Exercise directions: Would you write out every entry exactly, but without the pictures?

Dataset excerpts:
====
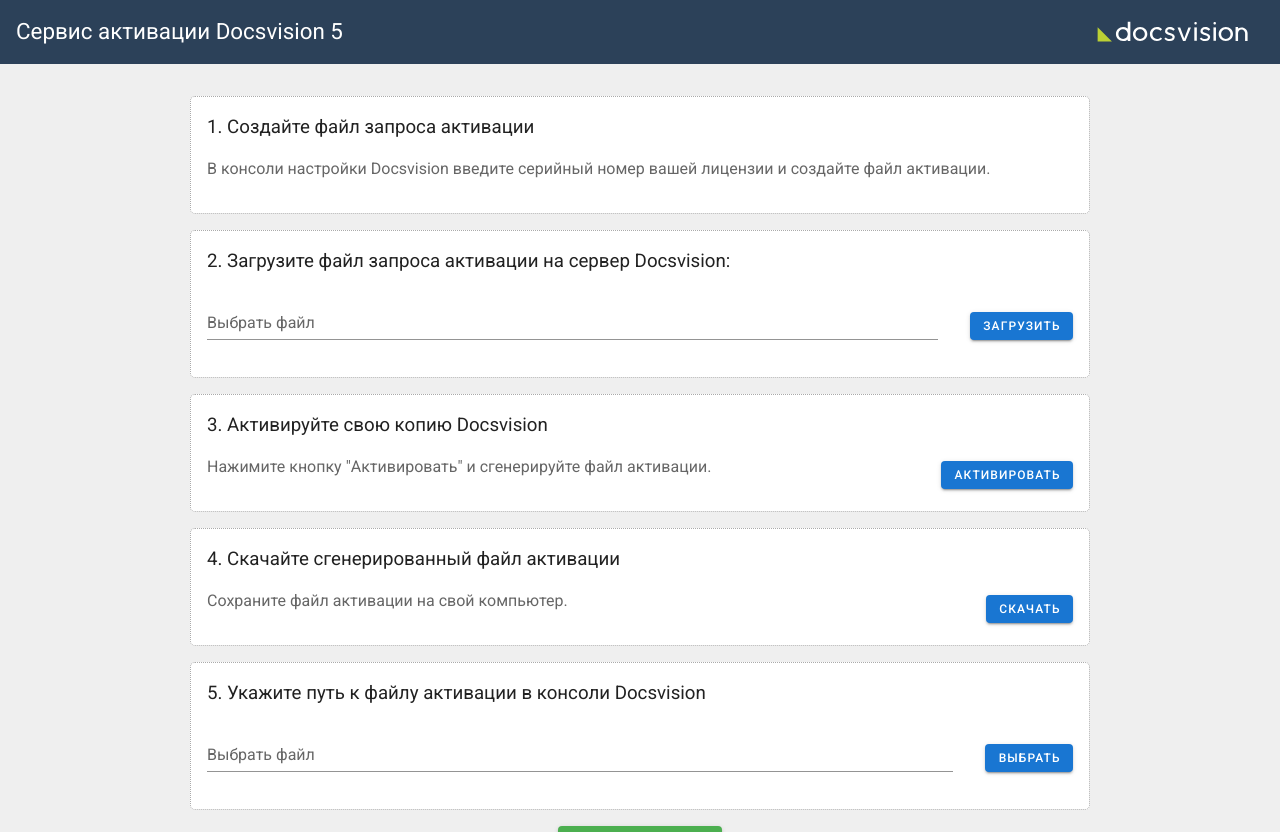
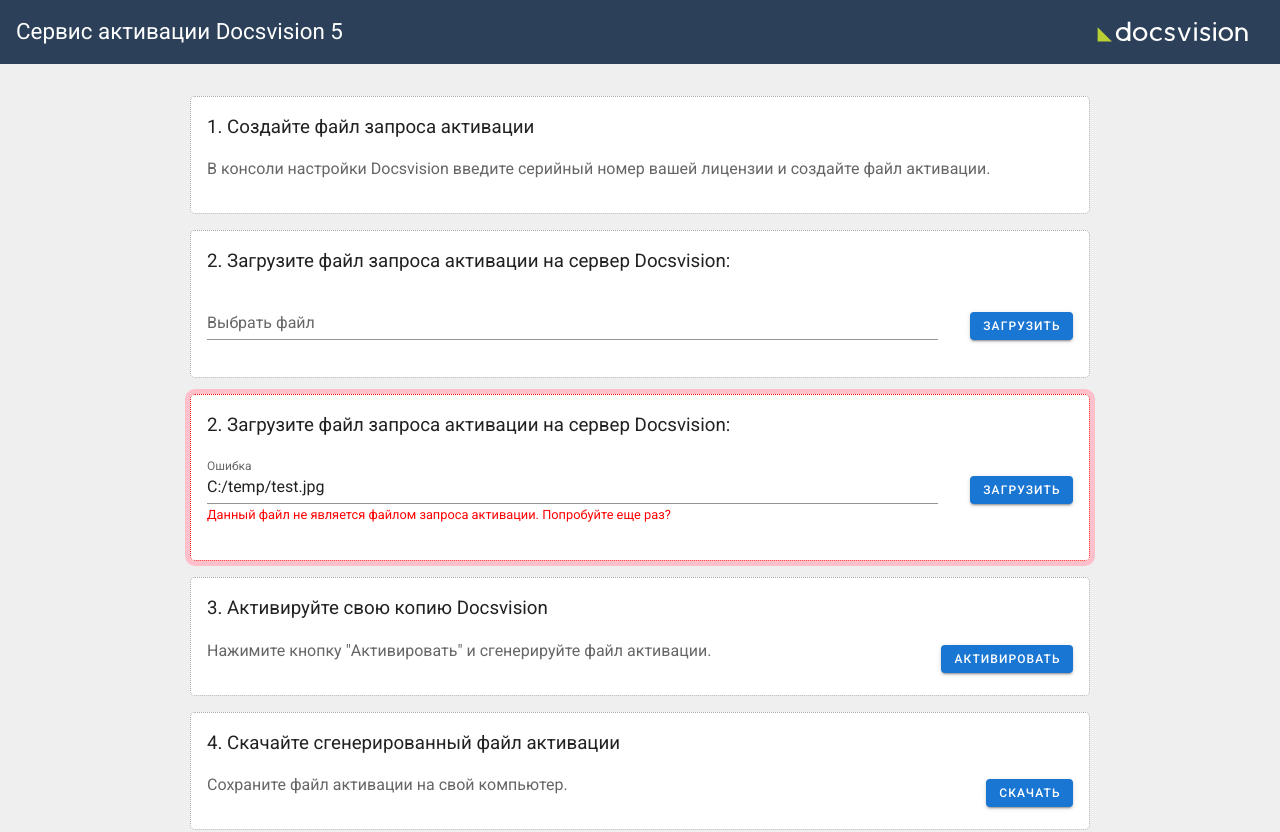
Before and after one commit to emptyfortress/editor, a Vue app: page /#/activation in a window 1280 px wide. Shown: the top 832 px of the page. Built offline with nearby package versions, Linux system fonts and the light colour scheme.

Commit message:
add error

```diff
--- a/src/components/Activation.vue
+++ b/src/components/Activation.vue
@@ -8,6 +8,12 @@
 		.flex
 			v-text-field(label="Выбрать файл")
 			v-btn(flat color="primary" small) Загрузить
+	.block.err
+		h3 2. Загрузите файл запроса активации на сервер Docsvision:
+		.flex
+			v-text-field(label="Ошибка" value="C:/temp/test.jpg").err
+			v-btn(flat color="primary" small) Загрузить
+		.mess Данный файл не является файлом запроса активации. Попробуйте еще раз?
 	.block
 		h3 3. Активируйте свою копию Docsvision
 		.flex
@@ -68,4 +74,13 @@
 	display: block;
 	margin: 0 auto;
 }
+.block.err {
+	border-color: red;
+	outline: 5px solid pink;
+}
+	.mess {
+		color: red;
+		font-size: .8rem;
+		transform: translateY(-20px);
+	}
 </style>
```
====
Solution to the problem:
Before and after one commit to emptyfortress/editor, a Vue app: page /#/activation in a window 1280 px wide. Shown: the top 832 px of the page. Built offline with nearby package versions, Linux system fonts and the light colour scheme.

Commit message:
add error

```diff
--- a/src/components/Activation.vue
+++ b/src/components/Activation.vue
@@ -8,6 +8,12 @@
 		.flex
 			v-text-field(label="Выбрать файл")
 			v-btn(flat color="primary" small) Загрузить
+	.block.err
+		h3 2. Загрузите файл запроса активации на сервер Docsvision:
+		.flex
+			v-text-field(label="Ошибка" value="C:/temp/test.jpg").err
+			v-btn(flat color="primary" small) Загрузить
+		.mess Данный файл не является файлом запроса активации. Попробуйте еще раз?
 	.block
 		h3 3. Активируйте свою копию Docsvision
 		.flex
@@ -68,4 +74,13 @@
 	display: block;
 	margin: 0 auto;
 }
+.block.err {
+	border-color: red;
+	outline: 5px solid pink;
+}
+	.mess {
+		color: red;
+		font-size: .8rem;
+		transform: translateY(-20px);
+	}
 </style>
```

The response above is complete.